:: Task to complete ::
Note the line where "32191, 24871, 28092]" appears in the data below; write it out exactly, along with every line that comes after it to the end.

:: Data shown ::
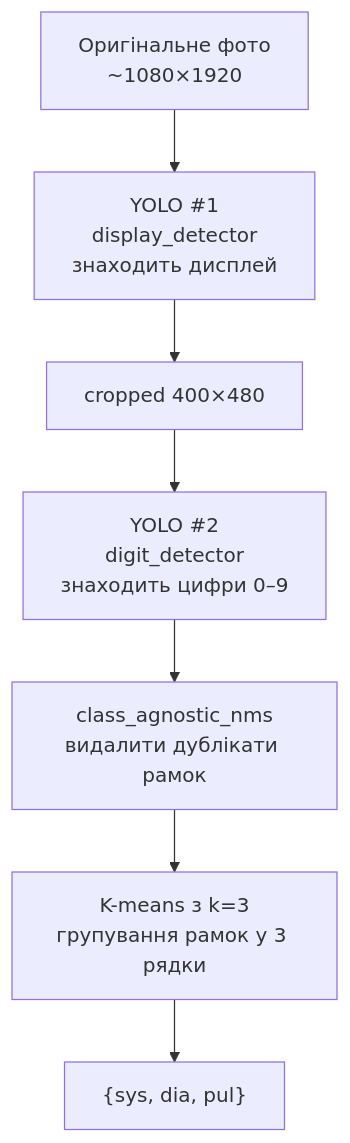
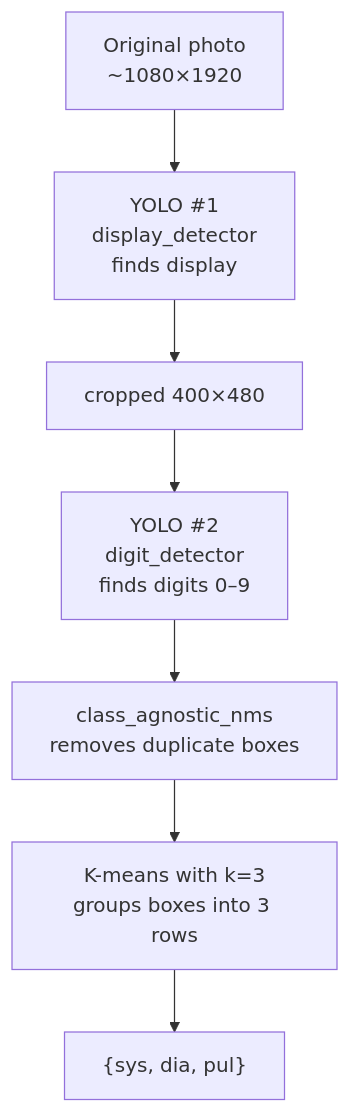
One commit to Alexsik76/bp-ocr-cnn changed the diagram in README.md. Above: the diagram before and after it, drawn with Mermaid. The commit also changed other lines of this file and 1 other file, not shown here.

````diff
--- a/README.md
+++ b/README.md
@@ -19,9 +19,9 @@
 ```mermaid
 flowchart TD
-    A[Оригінальне фото<br/>~1080×1920] --> B[YOLO #1<br/>display_detector<br/>знаходить дисплей]
+    A[Original photo<br/>~1080×1920] --> B[YOLO #1<br/>display_detector<br/>finds display]
     B --> C[cropped 400×480]
-    C --> D[YOLO #2<br/>digit_detector<br/>знаходить цифри 0–9]
-    D --> E[class_agnostic_nms<br/>видалити дублікати рамок]
-    E --> F[K-means з k=3<br/>групування рамок у 3 рядки]
+    C --> D[YOLO #2<br/>digit_detector<br/>finds digits 0–9]
+    D --> E[class_agnostic_nms<br/>removes duplicate boxes]
+    E --> F[K-means with k=3<br/>groups boxes into 3 rows]
     F --> G["{sys, dia, pul}"]
 ```
````
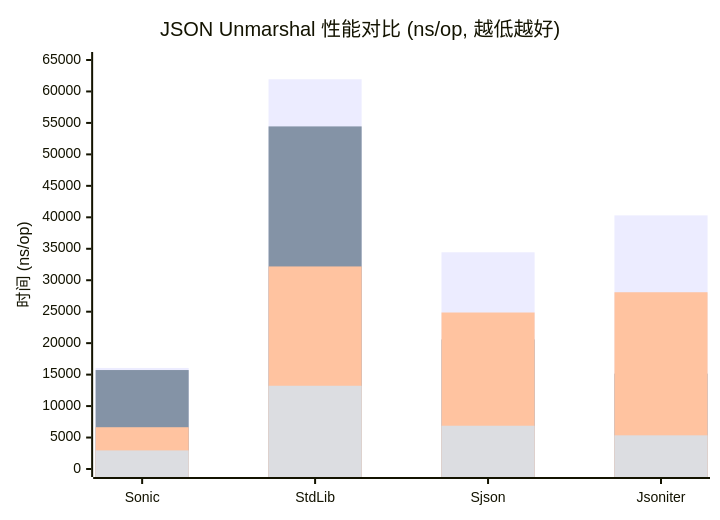
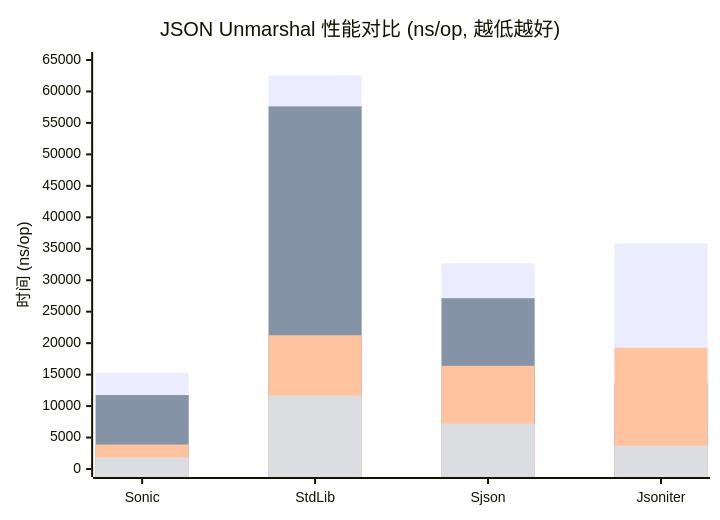
Before and after one commit to linkxzhou/sjson: the second of 6 diagrams in README.md, drawn with Mermaid. The commit also changed other lines of this file and 2 other files, not shown here.

````diff
--- a/README.md
+++ b/README.md
@@ -284,10 +284,10 @@
 ```mermaid
 xychart-beta
     title "JSON Unmarshal 性能对比 (ns/op, 越低越好)"
     x-axis ["Sonic", "StdLib", "Sjson", "Jsoniter"]
     y-axis "时间 (ns/op)" 0 --> 65000
-    bar "Generic" [16059, 61936, 34443, 40309]
-    bar "Binding" [15726, 54445, 20594, 15157]
-    bar "Parallel Generic" [6640, 32191, 24871, 28092]
-    bar "Parallel Binding" [2954, 13227, 6875, 5351]
+    bar "Generic" [15320, 62567, 32703, 35866]
+    bar "Binding" [11745, 57627, 27140, 13642]
+    bar "Parallel Generic" [3888, 21260, 16400, 19266]
+    bar "Parallel Binding" [1805, 11681, 7238, 3702]
 ```
````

:: Exercise result ::
-    bar "Parallel Generic" [6640, 32191, 24871, 28092]
-    bar "Parallel Binding" [2954, 13227, 6875, 5351]
+    bar "Generic" [15320, 62567, 32703, 35866]
+    bar "Binding" [11745, 57627, 27140, 13642]
+    bar "Parallel Generic" [3888, 21260, 16400, 19266]
+    bar "Parallel Binding" [1805, 11681, 7238, 3702]
 ```
````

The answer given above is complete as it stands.